We here at the Department of Electronic Entertainment possess vast pools of intel about the gaming industry. We deal with situations every day that would leave most Americans cowering in terror. But some secrets don’t require a team of espionage specialists; some secrets about the gaming industry are widely understood by long-time gamers yet unknown by most of the population. While the following revelations may seem obvious to most gamers, the financial security of the industry is based on uninformed consumers not being able to catch on. If the mainstream media, and hordes of gift-buying relatives were to ever learn the following five secrets, it could spell disaster for the major video game publishers:
1) The Hot New Game Will Cost $20 Soon: Most games release at a cost of 60 dollars, and some of them can retain that price for a while, but just about every game will see a price cut of around 25 percent two months after launch. The price cuts will keep coming and it is very common for a 60 dollar game to hit 20 after a year on the market. Only top-tier franchises like Call of Duty or Halo can hold onto launch prices for more than a few months, and even hits like this year’s Bulletstorm and Portal 2 are already selling at half of their original prices. Buyers with even a modicum of patience can see their gaming dollar go much farther, and savvy shoppers can have the three biggest games of last year for the same price as this week’s new game.
2) The New Console Isn’t As Good As The Old One: Gamers know to never buy a console at launch. There are always hardware problems, the line-up of launch games is lackluster at best, and it will take several revisions of both the hardware and software before the manufacturers get it right. This has never more apparent than with the Nintendo 3DS, which saw a significant price break after a few months on the market, and is getting a joystick add-on peripheral after less than a year on the market. But Nintendo isn’t the only company that had launch problems; it took years for the Xbox 360 to end the “Red Ring Of Death” problem, and the PS3 was first released with a controller that didn’t even have Sony’s trademark Dualshock vibration feature. All of these troubles in the last generation have been worked out, but the next generation of Wii-U’s and Playstation Vitas will come with brand new set of problems at launch. The Xbox 360 in its seventh year on the market will be a better product than the Xbox 720 in its first year.
3) Pre-Order Bonuses Aren’t Worth It: In order to temp buyers into paying those launch prices for games, most retail chains now offer exclusive pre-order bonuses. Buy the game from a particular store and you’ll get a unique weapon to use in the game. Pay for it before it even comes out, and you’ll get yet more free goodies! It sounds like a great deal, but the bonus items are essentially costing the buyer 20 or more dollars. Is having a special gun from a pre-order worth the amount of money that would be saved by buying the game two months later? Probably not, especially since the people who make the game have spent plenty of time trying to find the perfect balance of difficulty, and wouldn’t want to give away anything that unbalances the gameplay.

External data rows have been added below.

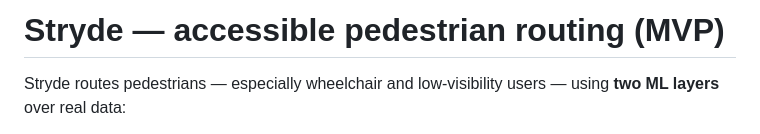
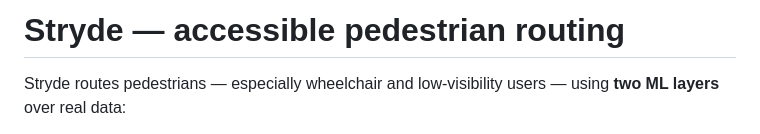
Before and after one commit to aarushg888/Stryde, a Markdown page: README.md, the part around the change. Drawn GitHub-style.

Commit message:
Update project title in README.md

```diff
--- a/README.md
+++ b/README.md
@@ -1,4 +1,4 @@
-# Stryde — accessible pedestrian routing (MVP)
+# Stryde — accessible pedestrian routing
 
 Stryde routes pedestrians — especially wheelchair and low-visibility users —
 using **two ML layers** over real data:
```
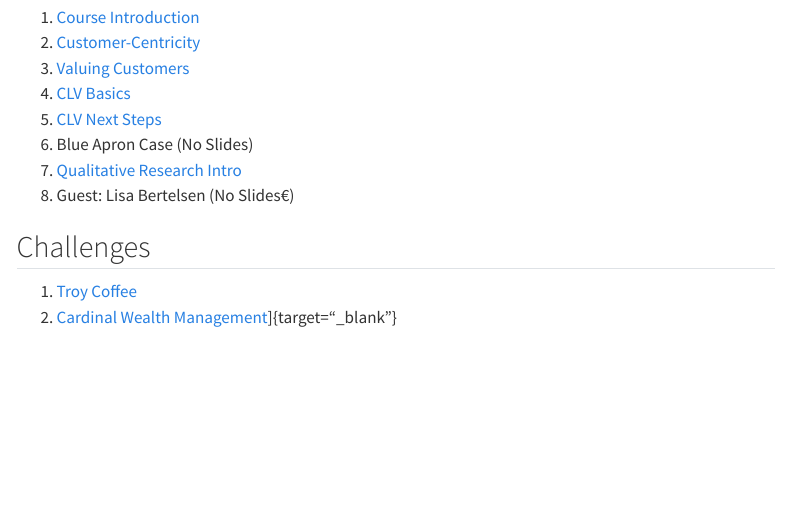
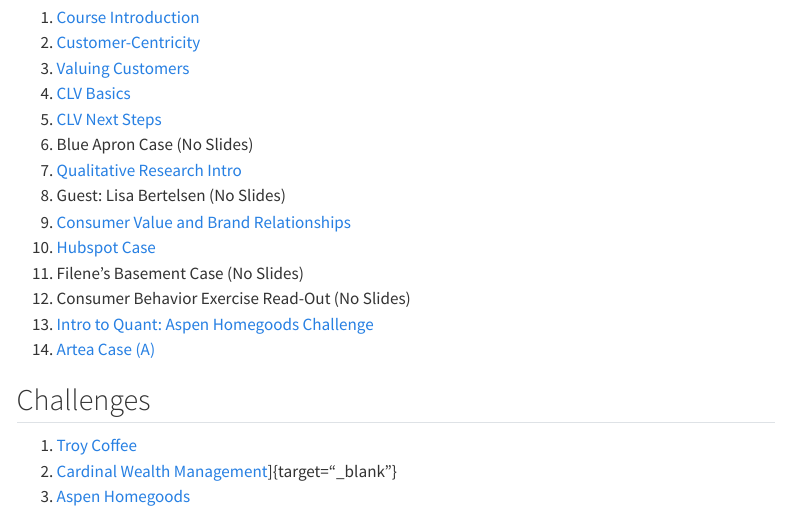
Before and after one commit to LarryVincent/uscmkt512, a Quarto document (index.qmd): the page in a window 1100 px wide, from 180 px down. Rendered offline with R 4.5, knitr and Pandoc in place of Quarto, with nearby package versions; menus at the side of the page are left out.

Commit message:
Update list of slides

```diff
--- a/index.qmd
+++ b/index.qmd
@@ -11,10 +11,17 @@
 4.  [CLV Basics](https://candid-lamington-6c27b5.netlify.app/){target="_blank"}
 5.  [CLV Next Steps](https://m512-05-clv2-b9d0d1.netlify.app/){target="_blank"}
 6.  Blue Apron Case (No Slides)
-7.  [Qualitative Research Intro](https://m512-07-qual-intro-8a6837.netlify.app/)
-8.  Guest: Lisa Bertelsen (No Slides€)
+7.  [Qualitative Research Intro](https://m512-07-qual-intro-8a6837.netlify.app/){target="_blank"}
+8.  Guest: Lisa Bertelsen (No Slides)
+9.  [Consumer Value and Brand Relationships](https://m512-09-value-f82839.netlify.app/){target="_blank"}
+10. [Hubspot Case](https://m512-10-hubspot-case-8d60c1.netlify.app/){target="_blank"}
+11. Filene's Basement Case (No Slides)
+12. Consumer Behavior Exercise Read-Out (No Slides)
+13. [Intro to Quant: Aspen Homegoods Challenge](https://m512-13-aspen-49b8d3.netlify.app/){target="_blank"}
+14. [Artea Case (A)](https://m512-14-artea-case-a-8e000f.netlify.app/){target="_blank"}
 
 ## Challenges
 
 1.  [Troy Coffee](https://exquisite-cupcake-f36fd7.netlify.app/){target="_blank"}
 2.  [Cardinal Wealth Management](https://m512-c2-analysis-093fff.netlify.app/)]{target="_blank"}
+3.  [Aspen Homegoods](https://m512-c3-analysis-c5f3e1.netlify.app/){target="_blank"}
```
Also changed, not shown: 2 other files.
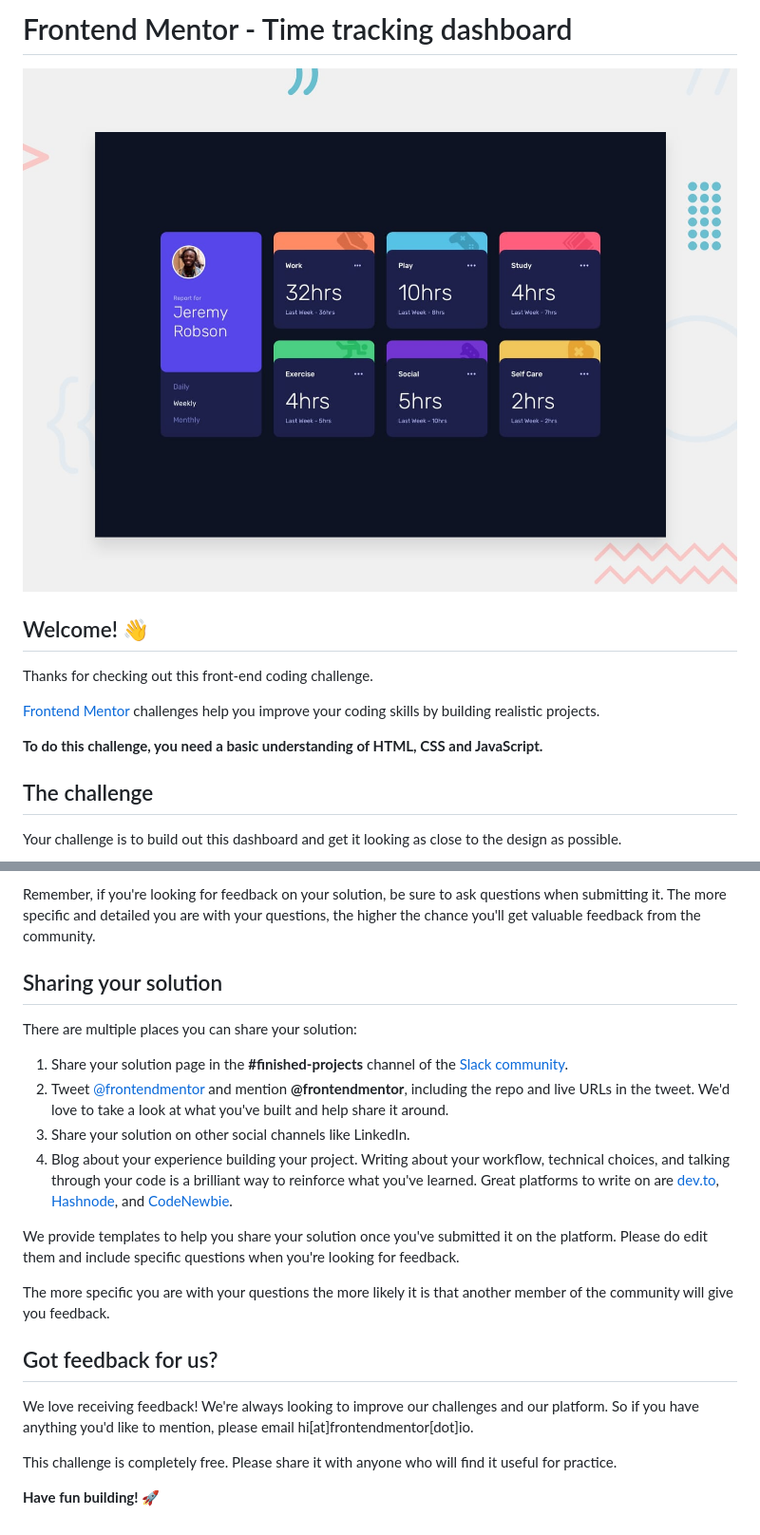
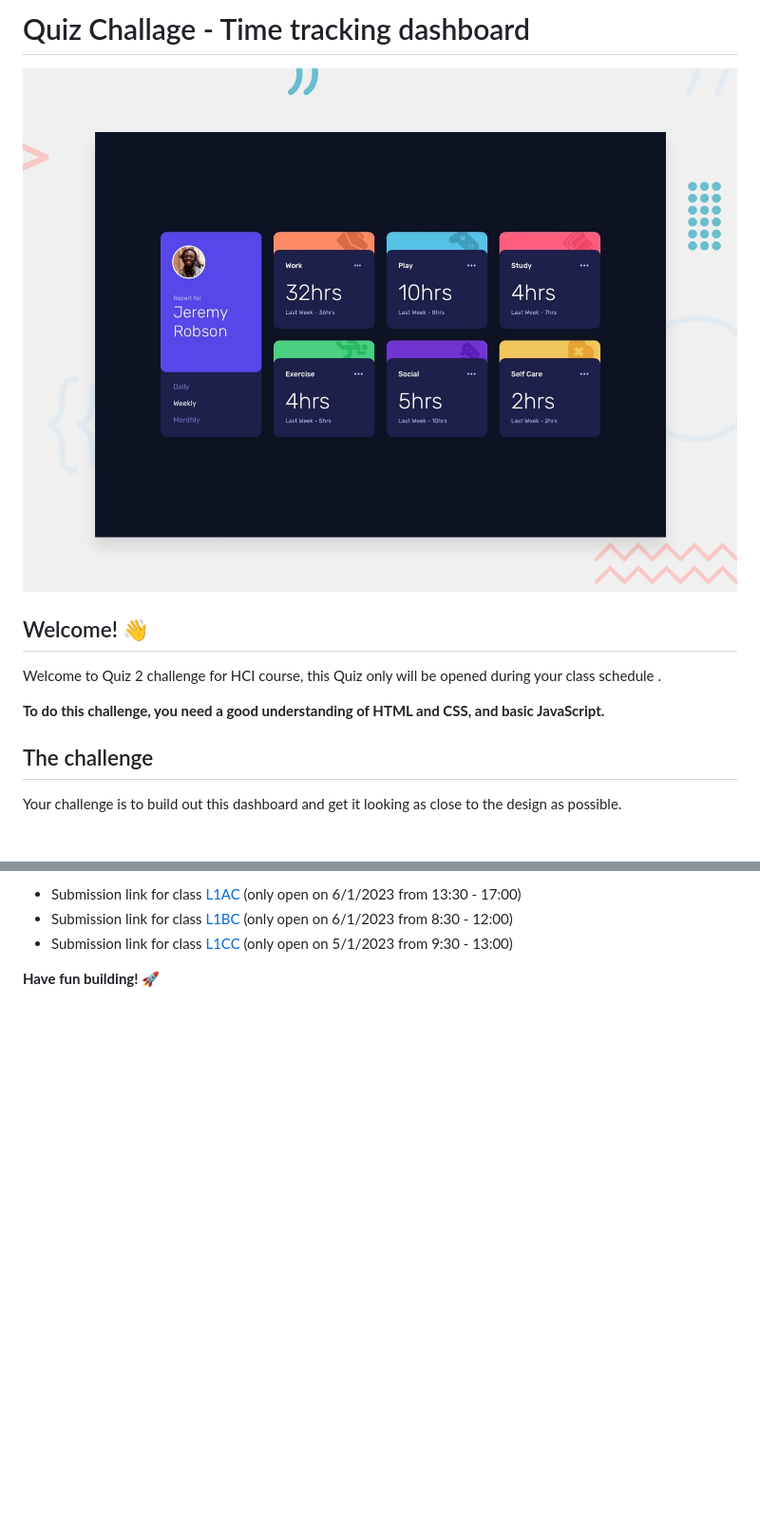
Before and after one commit to wallacelt25/time-tracking-dashboard-main, a Markdown page: README.md, 2 parts joined by grey strips. Shown: that part at 95% size. Drawn GitHub-style; blank space fills up the shorter version.

```diff
--- a/README.md
+++ b/README.md
@@ -1,2 +1,2 @@
-# Frontend Mentor - Time tracking dashboard
+# Quiz Challage - Time tracking dashboard
 
@@ -4,11 +4,9 @@
 
 ## Welcome! 👋
 
-Thanks for checking out this front-end coding challenge.
+Welcome to Quiz 2 challenge for HCI course, this Quiz only will be opened during your class schedule .
 
-[Frontend Mentor](https://www.frontendmentor.io) challenges help you improve your coding skills by building realistic projects.
-
-**To do this challenge, you need a basic understanding of HTML, CSS and JavaScript.**
+**To do this challenge, you need a good understanding of HTML and CSS, and basic JavaScript.**
 
 ## The challenge
 
@@ -77,23 +68,6 @@ Submit your solution on the platform for the rest of the community to see. Follo
 
-Remember, if you're looking for feedback on your solution, be sure to ask questions when submitting it. The more specific and detailed you are with your questions, the higher the chance you'll get valuable feedback from the community.
-
-## Sharing your solution
-
-There are multiple places you can share your solution:
-
-1. Share your solution page in the **#finished-projects** channel of the [Slack community](https://www.frontendmentor.io/slack).
-2. Tweet [@frontendmentor](https://twitter.com/frontendmentor) and mention **@frontendmentor**, including the repo and live URLs in the tweet. We'd love to take a look at what you've built and help share it around.
-3. Share your solution on other social channels like LinkedIn.
-4. Blog about your experience building your project. Writing about your workflow, technical choices, and talking through your code is a brilliant way to reinforce what you've learned. Great platforms to write on are [dev.to](https://dev.to/), [Hashnode](https://hashnode.com/), and [CodeNewbie](https://community.codenewbie.org/).
-
-We provide templates to help you share your solution once you've submitted it on the platform. Please do edit them and include specific questions when you're looking for feedback.
-
-The more specific you are with your questions the more likely it is that another member of the community will give you feedback.
-
-## Got feedback for us?
-
-We love receiving feedback! We're always looking to improve our challenges and our platform. So if you have anything you'd like to mention, please email hi[at]frontendmentor[dot]io.
-
-This challenge is completely free. Please share it with anyone who will find it useful for practice.
+* Submission link for class [L1AC](https://forms.office.com/r/JR157cR8nz) (only open on 6/1/2023 from 13:30 - 17:00)
+* Submission link for class [L1BC](https://forms.office.com/r/6LGsa2siuJ) (only open on 6/1/2023 from 8:30 - 12:00)
+* Submission link for class [L1CC](https://forms.office.com/r/FL0AZjSCNi) (only open on 5/1/2023 from 9:30 - 13:00)
 
 **Have fun building!** 🚀
```
Also changed, not shown: other parts of README.md (+11 -18 lines).
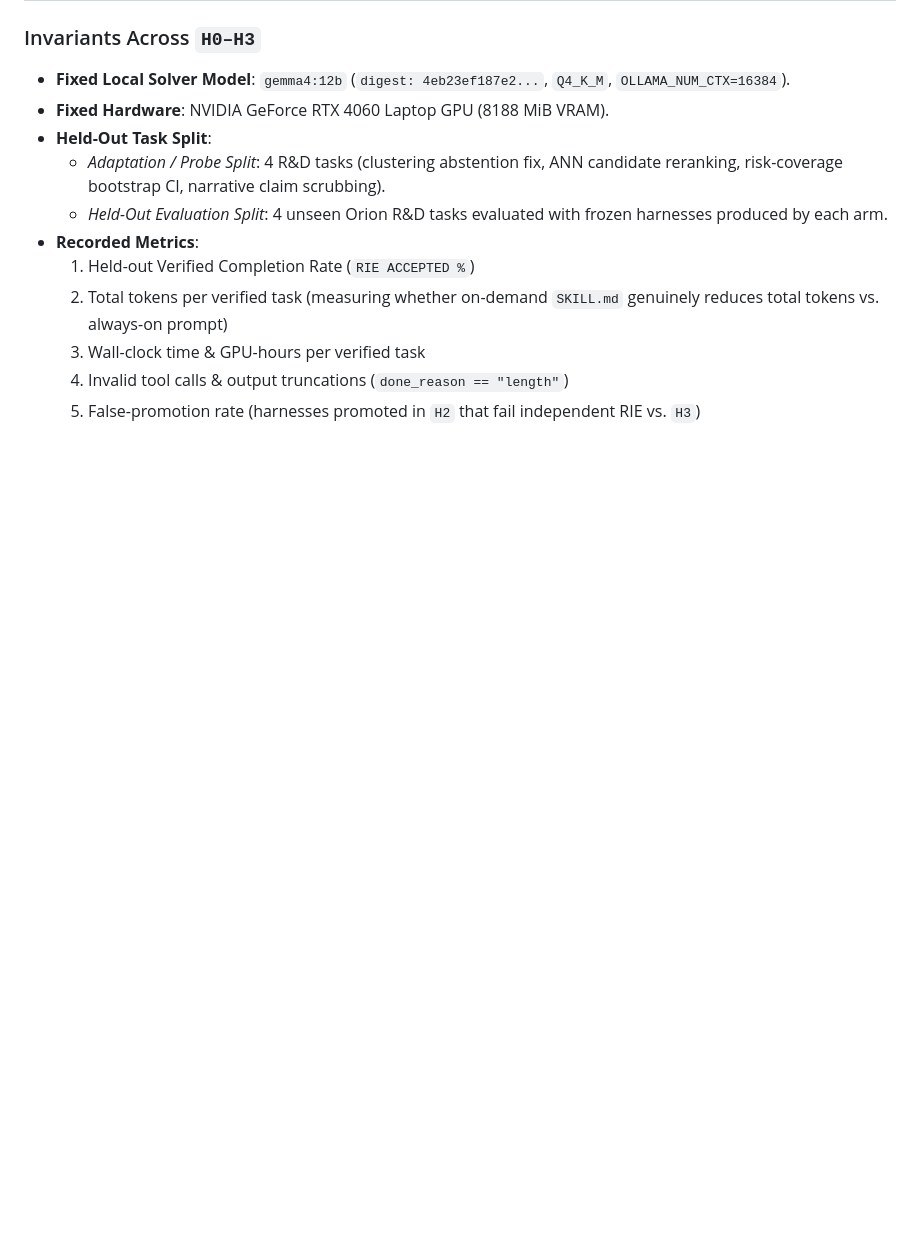
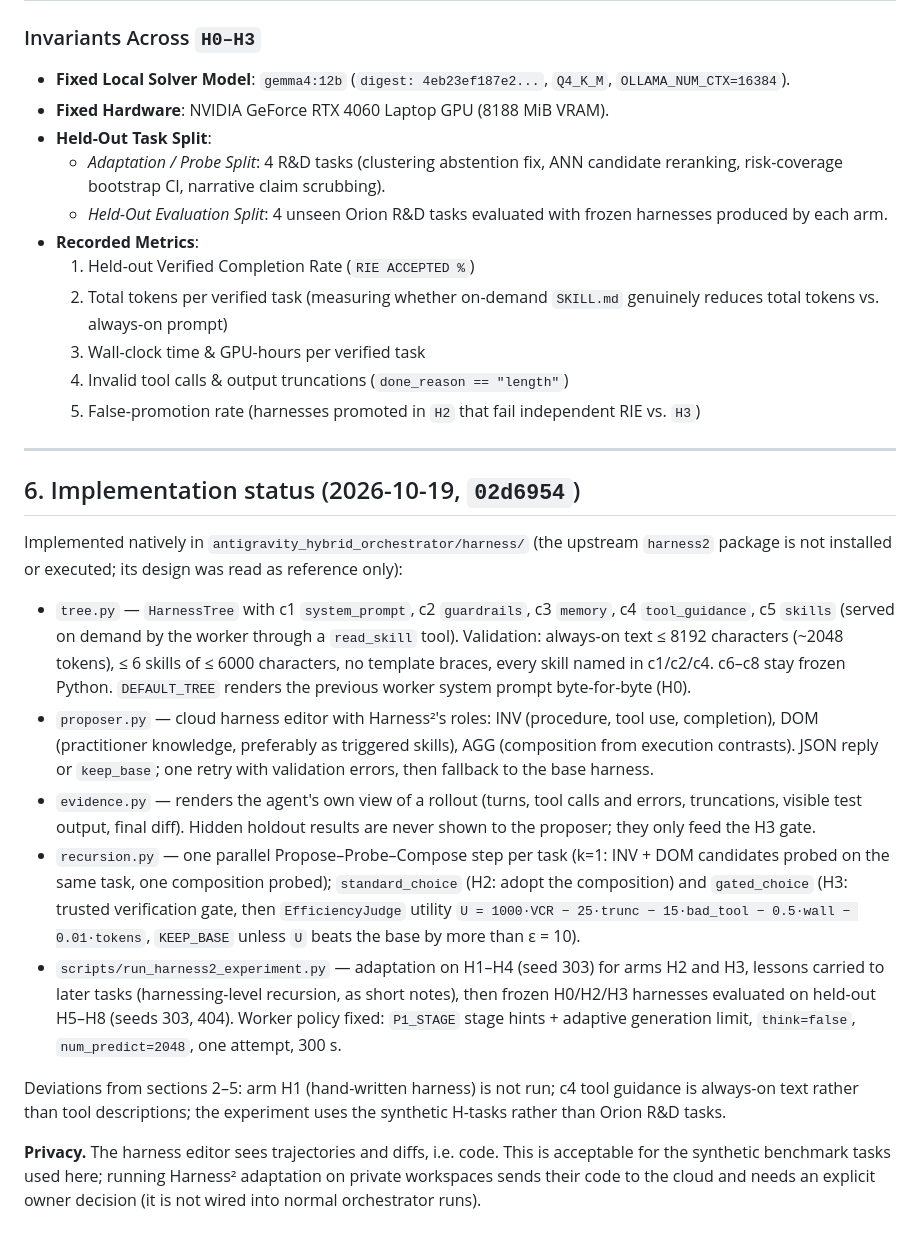
Before and after one commit to cyberdid/antigravity-codex-orchestrator, a Markdown page: docs/HARNESS2_INTEGRATION_DESIGN.md, the part around the change. Drawn GitHub-style; blank space fills up the shorter version.

Commit message:
docs(harness): record Harness² implementation status, deviations and privacy note
Co-Authored-By: Claude Opus 5.5 <noreply@anthropic.com>

```diff
--- a/docs/HARNESS2_INTEGRATION_DESIGN.md
+++ b/docs/HARNESS2_INTEGRATION_DESIGN.md
@@ -118,3 +118,19 @@ To evaluate whether recursive harness adaptation improves local Gemma 4 12B R&D
   3. Wall-clock time & GPU-hours per verified task
   4. Invalid tool calls & output truncations (`done_reason == "length"`)
   5. False-promotion rate (harnesses promoted in `H2` that fail independent RIE vs. `H3`)
+
+---
+
+## 6. Implementation status (2026-10-19, `02d6954`)
+
+Implemented natively in `antigravity_hybrid_orchestrator/harness/` (the upstream `harness2` package is not installed or executed; its design was read as reference only):
+
+- `tree.py` — `HarnessTree` with c1 `system_prompt`, c2 `guardrails`, c3 `memory`, c4 `tool_guidance`, c5 `skills` (served on demand by the worker through a `read_skill` tool). Validation: always-on text ≤ 8192 characters (~2048 tokens), ≤ 6 skills of ≤ 6000 characters, no template braces, every skill named in c1/c2/c4. c6–c8 stay frozen Python. `DEFAULT_TREE` renders the previous worker system prompt byte-for-byte (H0).
+- `proposer.py` — cloud harness editor with Harness²'s roles: INV (procedure, tool use, completion), DOM (practitioner knowledge, preferably as triggered skills), AGG (composition from execution contrasts). JSON reply or `keep_base`; one retry with validation errors, then fallback to the base harness.
+- `evidence.py` — renders the agent's own view of a rollout (turns, tool calls and errors, truncations, visible test output, final diff). Hidden holdout results are never shown to the proposer; they only feed the H3 gate.
+- `recursion.py` — one parallel Propose–Probe–Compose step per task (k=1: INV + DOM candidates probed on the same task, one composition probed); `standard_choice` (H2: adopt the composition) and `gated_choice` (H3: trusted verification gate, then `EfficiencyJudge` utility `U = 1000·VCR − 25·trunc − 15·bad_tool − 0.5·wall − 0.01·tokens`, `KEEP_BASE` unless `U` beats the base by more than ε = 10).
+- `scripts/run_harness2_experiment.py` — adaptation on H1–H4 (seed 303) for arms H2 and H3, lessons carried to later tasks (harnessing-level recursion, as short notes), then frozen H0/H2/H3 harnesses evaluated on held-out H5–H8 (seeds 303, 404). Worker policy fixed: `P1_STAGE` stage hints + adaptive generation limit, `think=false`, `num_predict=2048`, one attempt, 300 s.
+
+Deviations from sections 2–5: arm H1 (hand-written harness) is not run; c4 tool guidance is always-on text rather than tool descriptions; the experiment uses the synthetic H-tasks rather than Orion R&D tasks.
+
+**Privacy.** The harness editor sees trajectories and diffs, i.e. code. This is acceptable for the synthetic benchmark tasks used here; running Harness² adaptation on private workspaces sends their code to the cloud and needs an explicit owner decision (it is not wired into normal orchestrator runs).
```
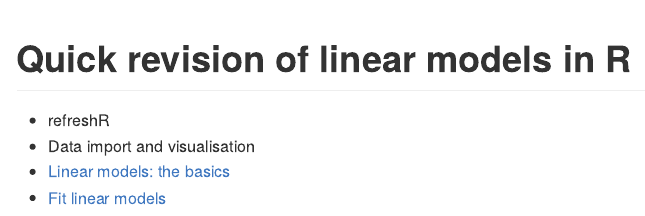
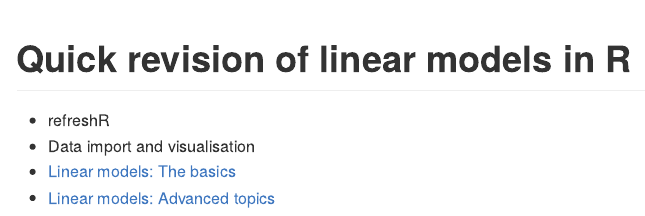
Before and after one commit to stefanocoretta/quick-linear-models, an R Markdown document (README.Rmd): the page in a window 1100 px wide, from its top. The pictures show the output file README.md that the author committed with the source, drawn offline in the style of GitHub.

Commit message:
♻️ - fix readme

```diff
--- a/README.Rmd
+++ b/README.Rmd
@@ -8,5 +8,5 @@ output:
 
 - refreshR
 - Data import and visualisation
-- [Linear models: the basics](./03-linear-models/index.html)
-- [Fit linear models](./04-fit-models/index.html)
+- [Linear models: The basics](./03-linear-models/index.html)
+- [Linear models: Advanced topics](./04-fit-models/index.html)
```
Also changed, not shown: README.md.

4) There Will Be A GOTY: The hot new game just keeps getting better as three or four packs of Downloadable Content are released in the months that follow. Costing a mere 10-15 dollars each, these DLC morsels are highly tempting impulse buys. Yet all of these DLC packs, plus the original game will be compiled in a Game Of The Year Edition. This GOTY Edition, or “Ultimate Edition” will be carefully priced at the exact amount of all the DLC put together. It will also include all of the pre-order bonuses, making the pre-orders even less appealing. That modicum of patience mentioned above can go even further with games from genres that typically have loads of DLC. Shooters and any title that boasts of “Open World” gameplay fall into this category. GOTY Editions have been appearing earlier and earlier, with the L.A. Noire “Complete Edition” appearing on PC less than six months after launch.
5) Most Games Are Terrible: The one painful secret that impulse buyers, casual gamers and gift-giving grandmothers will never catch on to is the fact that any particular game is most likely awful. Game developers make tons of great games every year, but for every Skyrim, there are dozens of shameless rip offs, movie adaptations, and unnecessary sequels. These are bought by the unwary, the excessively-optimistic, and well intended relatives who just know that their niece “Likes Barbie and has a Nintendo”. There are also mountains of casual, cheap games that are marketed at uninformed consumers who play Whateverville simply because they don’t realize the caliber of game available to them if only they weren’t intimidated by the number of buttons an a Dualshock controller.
If game buyers exhibited a bit more patience, and if the public were slightly more informed about the patterns game publishers have demonstrated in the past, the industry would be in serious trouble.